Work task - Using the entries below, copy out all lines where "file" is found.

+===+

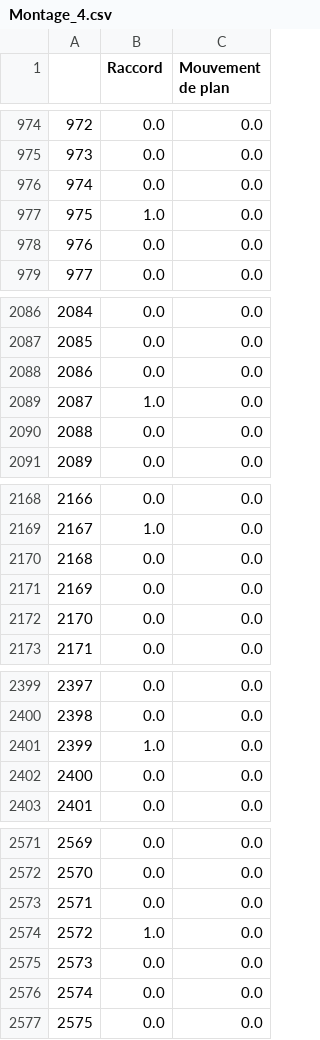
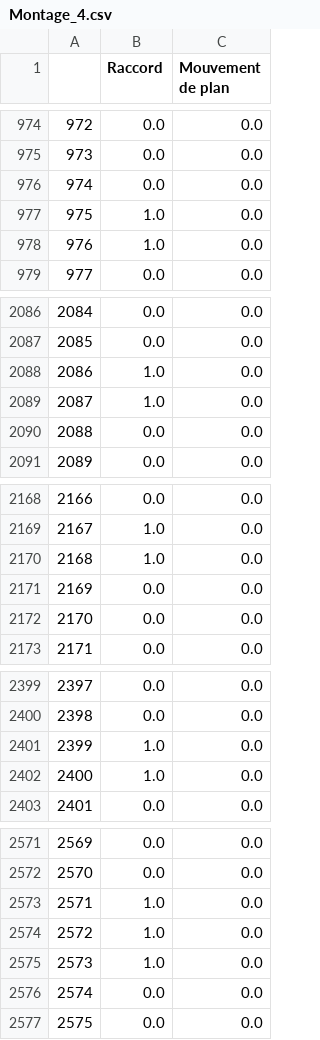
Before and after one commit to VictorKenichi/ENSTA_3A, a CSV file: ROB317/TP2/Montage/Montage_4.csv, drawn as a sheet; only a part is shown, gaps mark what is left out; the diff covers the shown part only.

```diff
--- a/ROB317/TP2/Montage/Montage_4.csv
+++ b/ROB317/TP2/Montage/Montage_4.csv
@@ -977,3 +977,3 @@
 975,1.0,0.0
-976,0.0,0.0
+976,1.0,0.0
 977,0.0,0.0
@@ -2087,3 +2087,3 @@
 2085,0.0,0.0
-2086,0.0,0.0
+2086,1.0,0.0
 2087,1.0,0.0
@@ -2169,3 +2169,3 @@
 2167,1.0,0.0
-2168,0.0,0.0
+2168,1.0,0.0
 2169,0.0,0.0
@@ -2401,3 +2401,3 @@
 2399,1.0,0.0
-2400,0.0,0.0
+2400,1.0,0.0
 2401,0.0,0.0
@@ -2572,5 +2572,5 @@
 2570,0.0,0.0
-2571,0.0,0.0
+2571,1.0,0.0
 2572,1.0,0.0
-2573,0.0,0.0
+2573,1.0,0.0
 2574,0.0,0.0
```
Also changed, not shown: 34 edited cells elsewhere in this file, 3 other files.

+===+

Reply -
Before and after one commit to VictorKenichi/ENSTA_3A, a CSV file: ROB317/TP2/Montage/Montage_4.csv, drawn as a sheet; only a part is shown, gaps mark what is left out; the diff covers the shown part only.
Also changed, not shown: 34 edited cells elsewhere in this file, 3 other files.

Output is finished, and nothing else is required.